Portsmouth North MP Penny Mordaunt has asked the Chief Constable of Hampshire Constabulary to look into After Shottz, which delivers alcohol, cigarettes and condoms. Mr Marshall has asked to be briefed on the issue.
Ms Mordaunt discovered the service, which delivers to the PO area between 8pm and 5am and was granted a licence by Portsmouth City Council, after leaflets were distributed to thousands of homes.
She said: ‘This is definitely something we should be concerned about. It smacks of irresponsibility.
‘Just because it’s not people drinking on the street and drinking at home instead, it doesn’t mean it’s not causing problems and anti-social behaviour. House parties can still get out of control.
‘At a time when we’re restricting licences for pubs and restaurants, it seems strange we’re permitting licences for this kind of service. We need to have a bit of consistency in the direction we’re heading.’
Ms Mordaunt said she met Mr Marshall and he assured her he would look into the matter.
Mr Marshall said: ‘Alcohol plays a big part in domestic violence and alcohol-related violence late at night is a high priority for police.
‘I want all licensed premises in Hampshire, retailers as well as venues, to take a responsible approach to the sale of alcohol and the effects it has on the wider community. We will look to close down or impose conditions upon any problem licensed premises or alcohol retailer.’
Meanwhile health officials have raised concerns about drink being readily available in the city – which has the highest drink-related hospital admissions in the south east.
Dr Paul Edmondson-Jones, director of public health for NHS Portsmouth, said: ‘We need to restrict the supply of alcohol and not make it even more readily available. The culture of “booze on tap 24 hours a day” is one that horrifies me. At some point society has to take a stand and say “this is something we do not want”.’
After Shottz, which promises to ‘keep your party fuelled throughout the night’, was granted a licence in November. A previous application was denied due to police concerns over staff training, how the company would ID customers, and the safety of vehicles. These were addressed.
Paul Lynam, joint owner of the company, said: ‘If people are going to drink, they’re going to drink. We’re not doing anything wrong. This is a completely legitimate business. Other places have this service.
‘It’s not just young people who use us. A lot of middle-aged people do. We’ve done 310 jobs since starting and we’ve had no trouble.’

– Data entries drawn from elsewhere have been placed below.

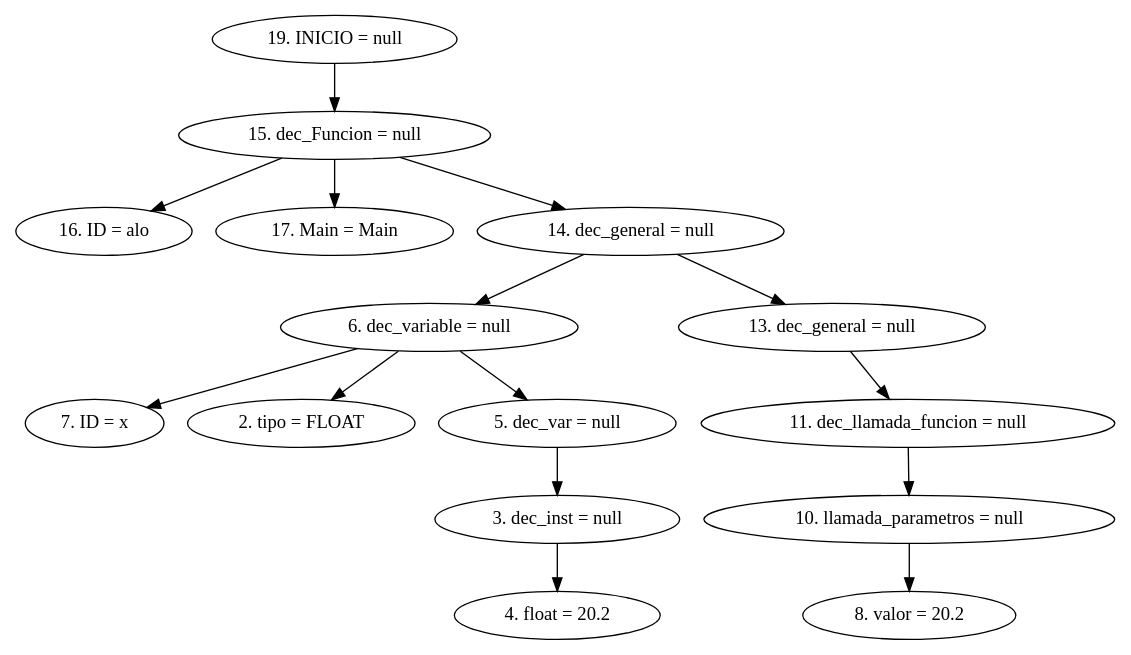
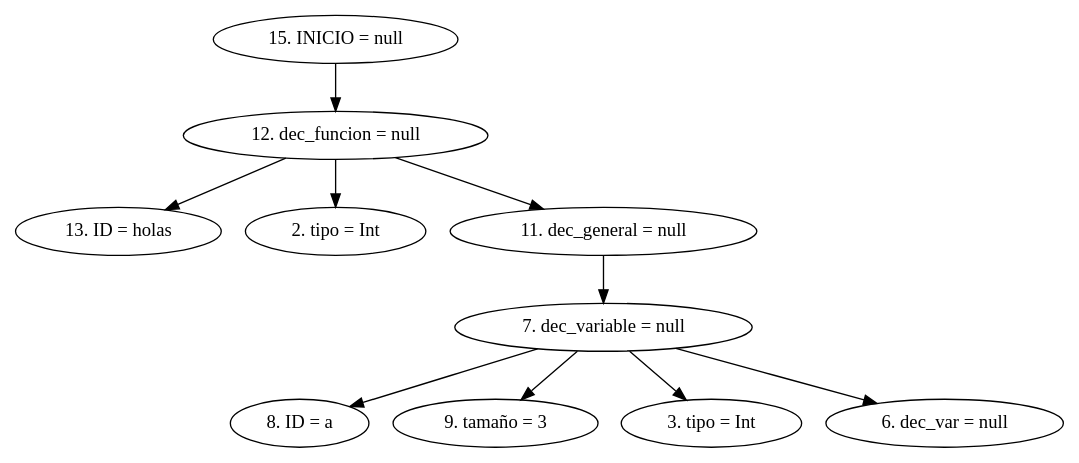
One commit to CarlosSosVos/NACHTs changed the diagram in AST.dot. Above: the diagram before and after it, drawn with Graphviz. The commit also changed 7 other files, not shown here.

```diff
--- a/AST.dot
+++ b/AST.dot
@@ -1,18 +1,13 @@
 digraph G {
-"19. INICIO = null"->"15. dec_Funcion = null"
-"15. dec_Funcion = null"->"16. ID = alo"
-"15. dec_Funcion = null"->"17. Main = Main"
-"15. dec_Funcion = null"->"14. dec_general = null"
-"14. dec_general = null"->"6. dec_variable = null"
-"6. dec_variable = null"->"7. ID = x"
-"6. dec_variable = null"->"2. tipo = FLOAT"
-"6. dec_variable = null"->"5. dec_var = null"
-"5. dec_var = null"->"3. dec_inst = null"
-"3. dec_inst = null"->"4. float = 20.2"
-"14. dec_general = null"->"13. dec_general = null"
-"13. dec_general = null"->"11. dec_llamada_funcion = null"
-"11. dec_llamada_funcion = null"->"10. llamada_parametros = null"
-"10. llamada_parametros = null"->"8. valor = 20.2"
+"15. INICIO = null"->"12. dec_funcion = null"
+"12. dec_funcion = null"->"13. ID = holas"
+"12. dec_funcion = null"->"2. tipo = Int"
+"12. dec_funcion = null"->"11. dec_general = null"
+"11. dec_general = null"->"7. dec_variable = null"
+"7. dec_variable = null"->"8. ID = a"
+"7. dec_variable = null"->"9. tamaño = 3"
+"7. dec_variable = null"->"3. tipo = Int"
+"7. dec_variable = null"->"6. dec_var = null"
 
 
 }
```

The city council said a licence was granted because no objections were made the second time round. Objections have to relate to the prevention of crime and disorder, public safety, prevention of nuisance and protection of children from harm. Public health is not a consideration.

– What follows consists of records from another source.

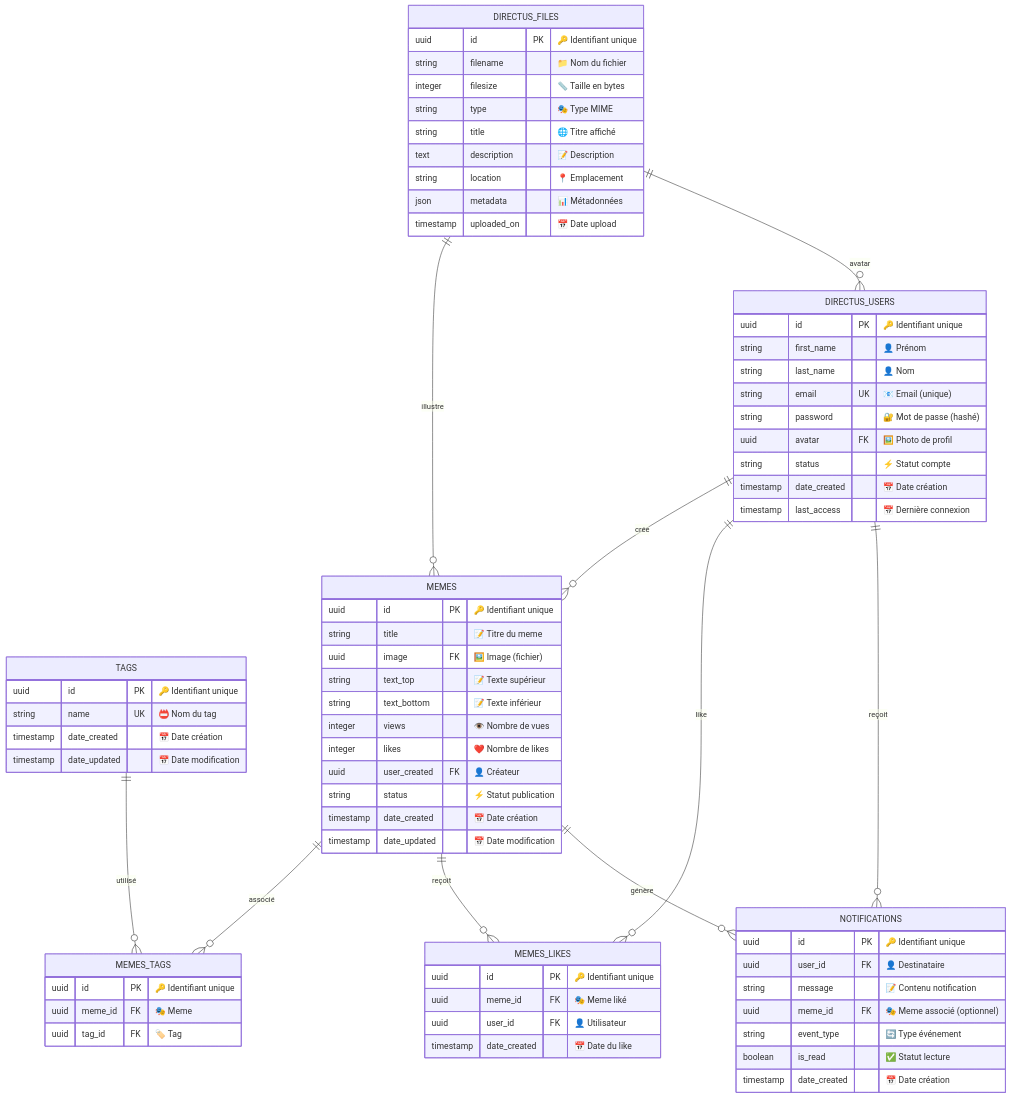
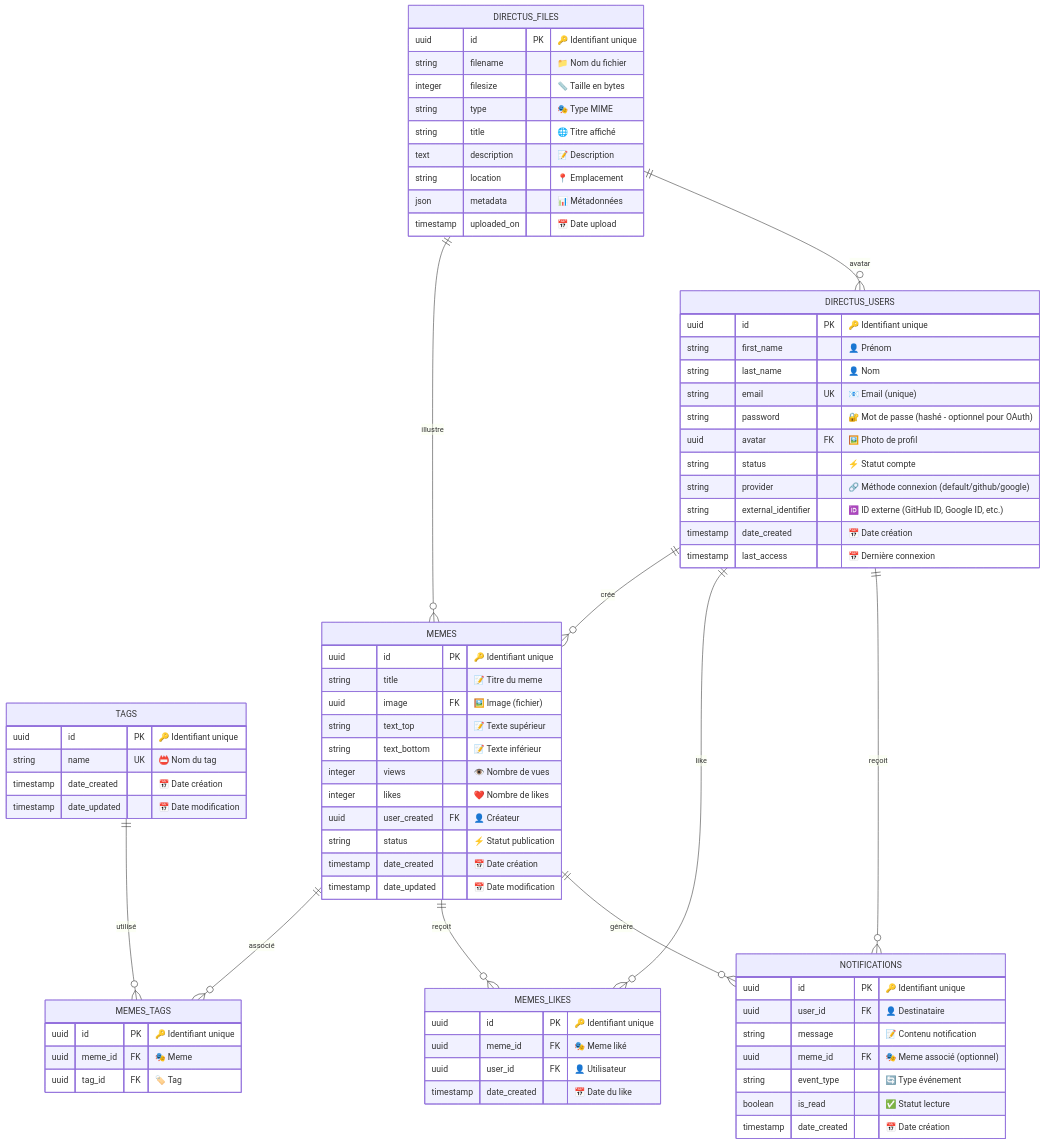
One commit to DamienMarill/cours_strapi_angular changed the diagram in doc/tutoriel-directus-meme-manager.md. Above: the diagram before and after it, drawn with Mermaid. The commit also changed other lines of this file, not shown here.

```diff
--- a/doc/tutoriel-directus-meme-manager.md
+++ b/doc/tutoriel-directus-meme-manager.md
@@ -80,9 +80,11 @@
         string first_name "👤 Prénom"
         string last_name "👤 Nom"
         string email UK "📧 Email (unique)"
-        string password "🔐 Mot de passe (hashé)"
+        string password "🔐 Mot de passe (hashé - optionnel pour OAuth)"
         uuid avatar FK "🖼️ Photo de profil"
         string status "⚡ Statut compte"
+        string provider "🔗 Méthode connexion (default/github/google)"
+        string external_identifier "🆔 ID externe (GitHub ID, Google ID, etc.)"
         timestamp date_created "📅 Date création"
         timestamp last_access "📅 Dernière connexion"
     }
```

Nickii Humphreys, the council’s licensing manager, said: ‘In the absence of any representations, the law states that the licence must be granted.’
She added: ‘The council will always respond to and investigate complaints where there are concerns that a licence holder may not be complying with the law or the terms of a licence. No complaints or other information have come to light in respect of this particular licence.’